This came the same day the lawmakers passed for second reading, a bill seeking to amend the Nigeria Communications Commission Act to regulate the powers of the police and other security agencies to track, intercept, monitor and record conversations, text messages and internet communications involving suspected terrorists operating in Nigeria.
In a resolution passed yesterday, the House mandated the Committees on Finance, Banking and Currency, and National Planning and Economic Development to invite the duo and obtain explanations on the measures being taken to curb the free fall of the currency against the United States dollar and other foreign currencies.
The decision followed a motion sponsored by Hon. Odebunmi Olusegun Dokun on the “need to check the continuous devaluation (depreciation) of the local currency over the years.”
Dokun traced the history of the introduction of Naira and Kobo as the country’s legal tender in 1973, stating that the naira at inception was more valuable than the US dollar and a little less than the British pound sterling.
He observed that with the depreciation of the naira, the nation’s economy was exposed to serious danger.
“There has been a continuous decrease in the Naira value over the years against major currencies in the world.
“A critical look at these last few years, taking the US dollar as a basis for comparison shows that around 1990 to 1993, it was about N28 to a dollar; around 1994 to 1996, it was about N40 to a dollar; around 1996 to 1999, it was about N80 to a dollar; around 1999 to 2007, it was about N140 to a dollar; and around 2007 to date, it is about N158 to a dollar.
“This has shown that a continuous devaluation in the naira without any improvement, and if this downward trend persists, it will affect Nigeria’s economy and the future of the nation in general,” he said.
The motion was passed without debate and the issue passed on to the relevant committees to handle and report back to the House in six weeks.
Also yesterday, the House took a bold step towards regulating how the police and other security agencies would track and monitor telephone and internet communications of citizens and residents  in the country.
The relevant legislation came from an amalgam of four different bills on the same matter. The consolidated bills were sponsored by the Minority Leader of the House, Femi Gbajabiamila, Hon. Abonta Nkem, Hon. Rotimi Makinde and Hon. Dakuku Peterside.

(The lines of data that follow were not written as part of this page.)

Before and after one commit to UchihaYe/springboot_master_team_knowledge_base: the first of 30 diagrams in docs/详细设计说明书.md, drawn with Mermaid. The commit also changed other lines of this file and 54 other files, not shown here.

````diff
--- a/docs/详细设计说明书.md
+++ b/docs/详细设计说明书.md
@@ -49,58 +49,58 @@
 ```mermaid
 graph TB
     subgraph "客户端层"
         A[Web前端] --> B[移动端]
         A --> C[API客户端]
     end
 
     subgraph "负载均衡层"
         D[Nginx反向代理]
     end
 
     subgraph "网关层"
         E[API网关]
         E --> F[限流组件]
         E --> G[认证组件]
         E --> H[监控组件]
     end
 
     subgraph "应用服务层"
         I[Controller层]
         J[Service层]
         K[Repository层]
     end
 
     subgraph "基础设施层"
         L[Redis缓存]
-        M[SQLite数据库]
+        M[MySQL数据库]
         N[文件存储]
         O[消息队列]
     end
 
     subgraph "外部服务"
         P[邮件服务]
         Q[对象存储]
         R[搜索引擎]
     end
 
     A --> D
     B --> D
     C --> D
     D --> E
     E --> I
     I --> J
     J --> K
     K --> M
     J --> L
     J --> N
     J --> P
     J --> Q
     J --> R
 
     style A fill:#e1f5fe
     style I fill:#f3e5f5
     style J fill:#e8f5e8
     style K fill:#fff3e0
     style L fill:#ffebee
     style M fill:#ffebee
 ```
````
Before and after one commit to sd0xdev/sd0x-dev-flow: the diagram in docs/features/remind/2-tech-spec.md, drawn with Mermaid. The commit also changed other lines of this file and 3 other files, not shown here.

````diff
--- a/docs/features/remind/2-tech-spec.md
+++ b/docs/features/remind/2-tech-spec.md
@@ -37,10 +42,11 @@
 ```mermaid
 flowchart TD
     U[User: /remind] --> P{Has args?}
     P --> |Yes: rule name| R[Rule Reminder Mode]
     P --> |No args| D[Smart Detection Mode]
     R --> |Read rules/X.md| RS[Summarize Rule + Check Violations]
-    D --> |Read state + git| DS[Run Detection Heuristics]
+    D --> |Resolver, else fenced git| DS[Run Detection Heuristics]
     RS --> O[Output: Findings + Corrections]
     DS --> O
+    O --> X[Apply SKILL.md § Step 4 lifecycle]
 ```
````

In approving the amendments, the House said allowing security agencies to eavesdrop on the citizens had become necessary because of the prevailing insecurity in the country.
The lawmakers, however, said there was need to regulate the procedures to avoid abuses.
Gbajabiamila, one of the co-sponsors of the bill, said security agencies already had indiscriminate and unlawful access to telephone and internet communications made by Nigerians without their consent or public knowledge.
Gbajabiamila said such an intrusion contradicts the provision of Section 37 of the 1999 Constitution, which states, “Right to telephone conversations and telegraphic communications is hereby private and guaranteed and protected.”
He argued that Section 45 of the 1999 Constitution on the other hand provides that such right to communication privacy can only be abridged through a law vis-à-vis an act of parliament and not through presidential fiat.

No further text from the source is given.